I lived the black expat experience for four years across Africa and the Caribbean. It was an exhilarating time meeting heads of state, managing high profile development programmes, relaxing by the pool in swanky hotels at the weekend, travelling extensively and learning about different cultures. It was also, however, an uncomfortable time reckoning with the privilege I held as a British citizen and seeing day to day the abject poverty my fellow black people lived in.
I completed a global health master’s degree in 2009 and managed to bag myself a year-long internship with a leading humanitarian relief charity. After six months in the charity’s London headquarters, I was headed to West Africa for six months ‘field experience’. Upon arriving in Liberia, I quickly realised that most international charities were led by white middle class expats who were educated and lived most of their lives in the West. These white expats were in no way representative of the population they served and they moved in expat bubbles totally separated from the life of the average Liberian.
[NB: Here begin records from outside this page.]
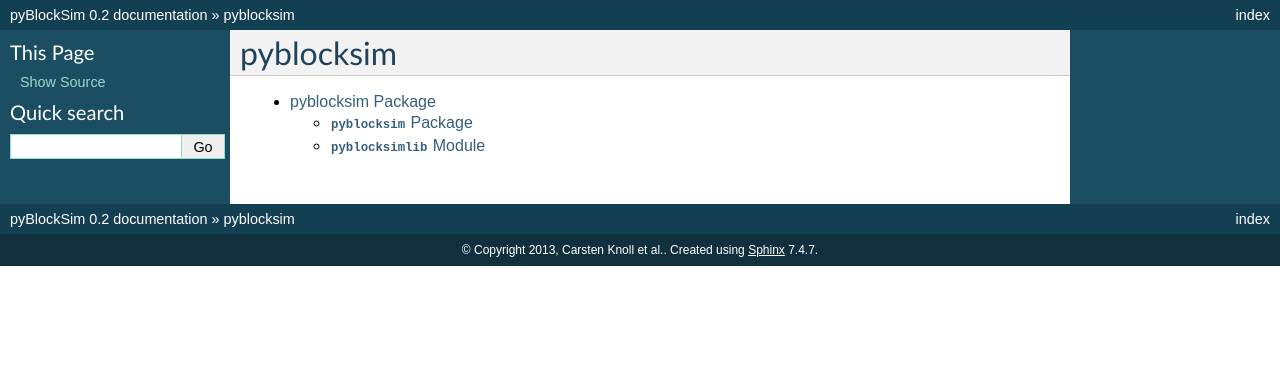
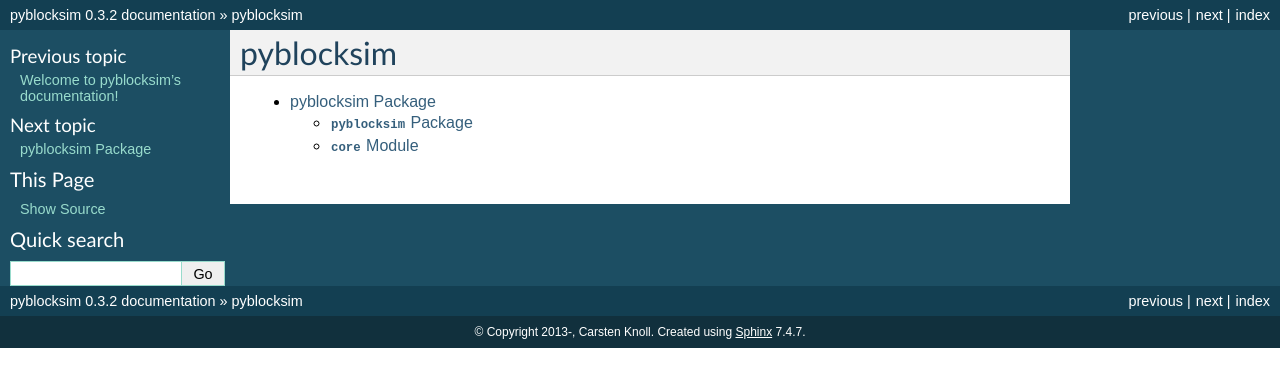
Before and after one commit to TUD-RST/pyblocksim, a Sphinx documentation site: the page built from doc/modules.rst, in a window 1280 px wide. Shown: the top 387 px of the page. Built offline with Sphinx 7.4.7, drawn with Linux system fonts in a browser that asks for light colours; pages that are not in the unit, such as notebooks, are missing from menus.

Commit message:
/doc: make docs compile with less warnings

```diff
--- a/doc/conf.py
+++ b/doc/conf.py
@@ -1,6 +1,6 @@
 # -*- coding: utf-8 -*-
 #
-# pyBlockSim documentation build configuration file, created by
+# pyblocksim documentation build configuration file, created by
 # sphinx-quickstart on Sat Jul 13 18:55:04 2013.
 #
 # This file is execfile()d with the current directory set to its containing dir.
@@ -48,17 +48,17 @@
 master_doc = "index"
 
 # General information about the project.
-project = "pyBlockSim"
-copyright = "2013, Carsten Knoll et al."
+project = "pyblocksim"
+copyright = "2013-, Carsten Knoll"
 
 # The version info for the project you're documenting, acts as replacement for
 # |version| and |release|, also used in various other places throughout the
 # built documents.
 #
 # The short X.Y version.
-version = "0.2"
+version = "0.3.2"
 # The full version, including alpha/beta/rc tags.
-release = "0.2"
+release = "0.3.2"
 
 # The language for content autogenerated by Sphinx. Refer to documentation
 # for a list of supported languages.
@@ -172,7 +172,7 @@
 # html_file_suffix = None
 
 # Output file base name for HTML help builder.
-htmlhelp_basename = "pyBlockSimdoc"
+htmlhelp_basename = "pyblocksimdoc"
 
 
 # -- Options for LaTeX output --------------------------------------------------
@@ -189,7 +189,7 @@
 # Grouping the document tree into LaTeX files. List of tuples
 # (source start file, target name, title, author, documentclass [howto/manual]).
 latex_documents = [
-    ("index", "pyBlockSim.tex", "pyBlockSim Documentation", "Carsten Knoll et al.", "manual"),
+    ("index", "pyblocksim.tex", "pyblocksim Documentation", "Carsten Knoll et al.", "manual"),
 ]
 
 # The name of an image file (relative to this directory) to place at the top of
@@ -217,7 +217,7 @@
 
 # One entry per manual page. List of tuples
 # (source start file, name, description, authors, manual section).
-man_pages = [("index", "pyblocksim", "pyBlockSim Documentation", ["Carsten Knoll et al."], 1)]
+man_pages = [("index", "pyblocksim", "pyblocksim Documentation", ["Carsten Knoll et al."], 1)]
 
 # If true, show URL addresses after external links.
 # man_show_urls = False
@@ -231,10 +231,10 @@
 texinfo_documents = [
     (
         "index",
-        "pyBlockSim",
-        "pyBlockSim Documentation",
+        "pyblocksim",
+        "pyblocksim Documentation",
         "Carsten Knoll et al.",
-        "pyBlockSim",
+        "pyblocksim",
         "One line description of project.",
         "Miscellaneous",
     ),
--- a/doc/index.rst
+++ b/doc/index.rst
@@ -3,7 +3,7 @@
    You can adapt this file completely to your liking, but it should at least
    contain the root `toctree` directive.
 
-Welcome to pyBlockSim's documentation!
+Welcome to pyblocksim's documentation!
 ======================================
 
 Contents:
--- a/doc/pyblocksim.rst
+++ b/doc/pyblocksim.rst
@@ -9,10 +9,10 @@
     :undoc-members:
     :show-inheritance:
 
-:mod:`pyblocksimlib` Module
+:mod:`core` Module
 ---------------------------
 
-.. automodule:: pyblocksim.pyblocksimlib
+.. automodule:: pyblocksim.core
     :members:
     :undoc-members:
     :show-inheritance:
```
Also changed, not shown: other parts of doc/index.rst (+1 -1 lines).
Mixing between expats and ‘locals’ – a term I’ve come to detest – was for the most part limited to office working hours.